(NEW YORK TIMES) - There’s no question that America’s recovery from the financial crisis has been disappointing. In fact, I’ve been arguing that the era since 2007 is best viewed as a “depression,” an extended period of economic weakness and high unemployment that, like the Great Depression of the 1930s, persists despite episodes during which the economy grows. And Republicans are, of course, trying — with considerable success — to turn this dismal state of affairs to their political advantage.

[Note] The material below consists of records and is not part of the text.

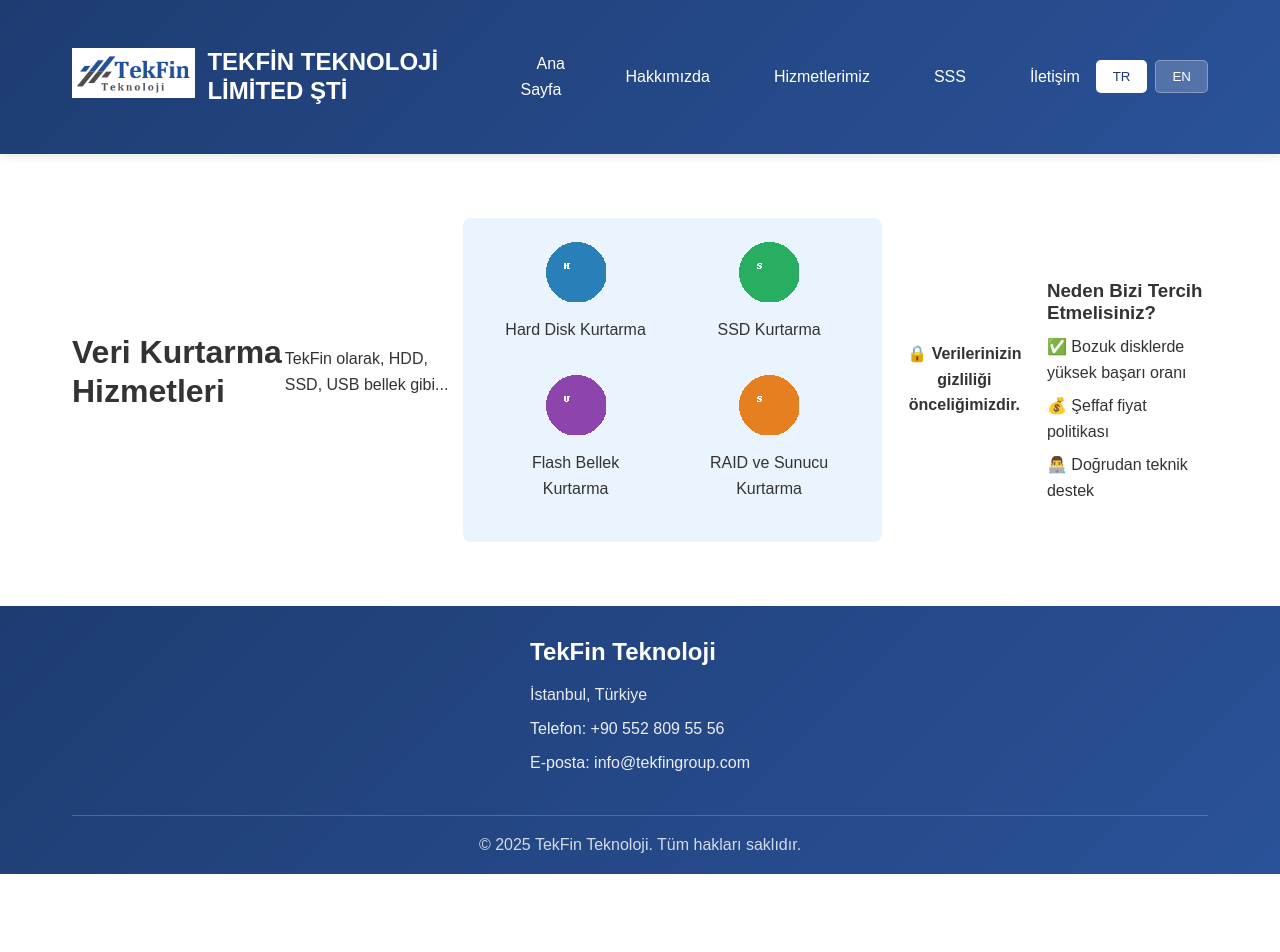
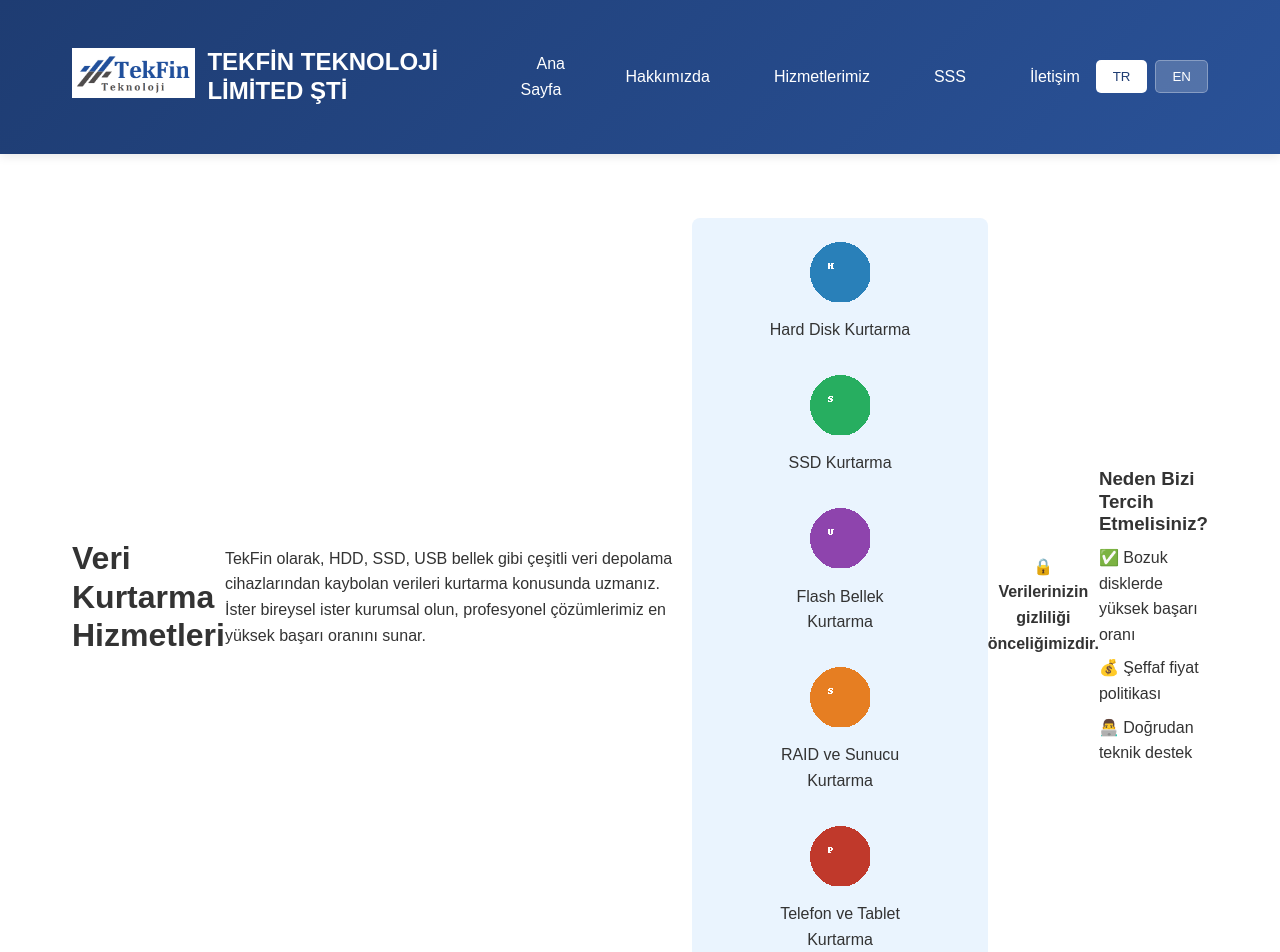
Before and after one commit to SalehKar/tekfin-website, a React (Create React App) app: page /data-recovery in a window 1280 px wide. Shown: the top 952 px of the page. Before the commit the page ends 874 px from the top, so only its background shows below. Built offline with nearby package versions, Linux system fonts and the light colour scheme.

Commit message:
Update DataRecovery.js

```diff
--- a/src/components/DataRecovery.js
+++ b/src/components/DataRecovery.js
@@ -10,12 +10,13 @@ export default function DataRecovery({ language = "tr" }) {
   const content = {
     tr: {
       title: "Veri Kurtarma Hizmetleri",
-      paragraph: "TekFin olarak, HDD, SSD, USB bellek gibi...",
+      paragraph: "TekFin olarak, HDD, SSD, USB bellek gibi çeşitli veri depolama cihazlarından kaybolan verileri kurtarma konusunda uzmanız. İster bireysel ister kurumsal olun, profesyonel çözümlerimiz en yüksek başarı oranını sunar.",
       services: [
         { icon: hddIcon, text: "Hard Disk Kurtarma" },
         { icon: ssdIcon, text: "SSD Kurtarma" },
         { icon: usbIcon, text: "Flash Bellek Kurtarma" },
-        { icon: serverIcon, text: "RAID ve Sunucu Kurtarma" }
+        { icon: serverIcon, text: "RAID ve Sunucu Kurtarma" },
+        { icon: phoneIcon, text: "Telefon ve Tablet Kurtarma" }
       ],
       privacy: "🔒 Verilerinizin gizliliği önceliğimizdir.",
       whyTitle: "Neden Bizi Tercih Etmelisiniz?",
@@ -27,12 +28,13 @@ export default function DataRecovery({ language = "tr" }) {
     },
     en: {
       title: "Data Recovery Services",
-      paragraph: "At TekFin, we specialize in recovering lost data...",
+      paragraph: "At TekFin, we specialize in recovering lost data from various storage devices including HDDs, SSDs, USB drives, and more. Whether you are a business or an individual, our professional recovery solutions ensure the highest possible retrieval rates.",
       services: [
         { icon: hddIcon, text: "Hard Drive Recovery" },
         { icon: ssdIcon, text: "SSD Recovery" },
         { icon: usbIcon, text: "Flash Media Recovery" },
-        { icon: serverIcon, text: "RAID and Server Recovery" }
+        { icon: serverIcon, text: "RAID and Server Recovery" },
+        { icon: phoneIcon, text: "Phone and Tablet Data Recovery" }
       ],
       privacy: "🔒 Your data privacy is our priority.",
       whyTitle: "Why Choose Us?",
```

They love, in particular, to contrast President Obama’s record with that of Ronald Reagan, who, by this point in his presidency, was indeed presiding over a strong economic recovery. You might think that the more relevant comparison is with George W. Bush, who, at this stage of his administration, was — unlike Mr. Obama — still presiding over a large loss in private-sector jobs. And, as I’ll explain shortly, the economic slump Reagan faced was very different from our current depression, and much easier to deal with. Still, the Reagan-Obama comparison is revealing in some ways. So let’s look at that comparison, shall we?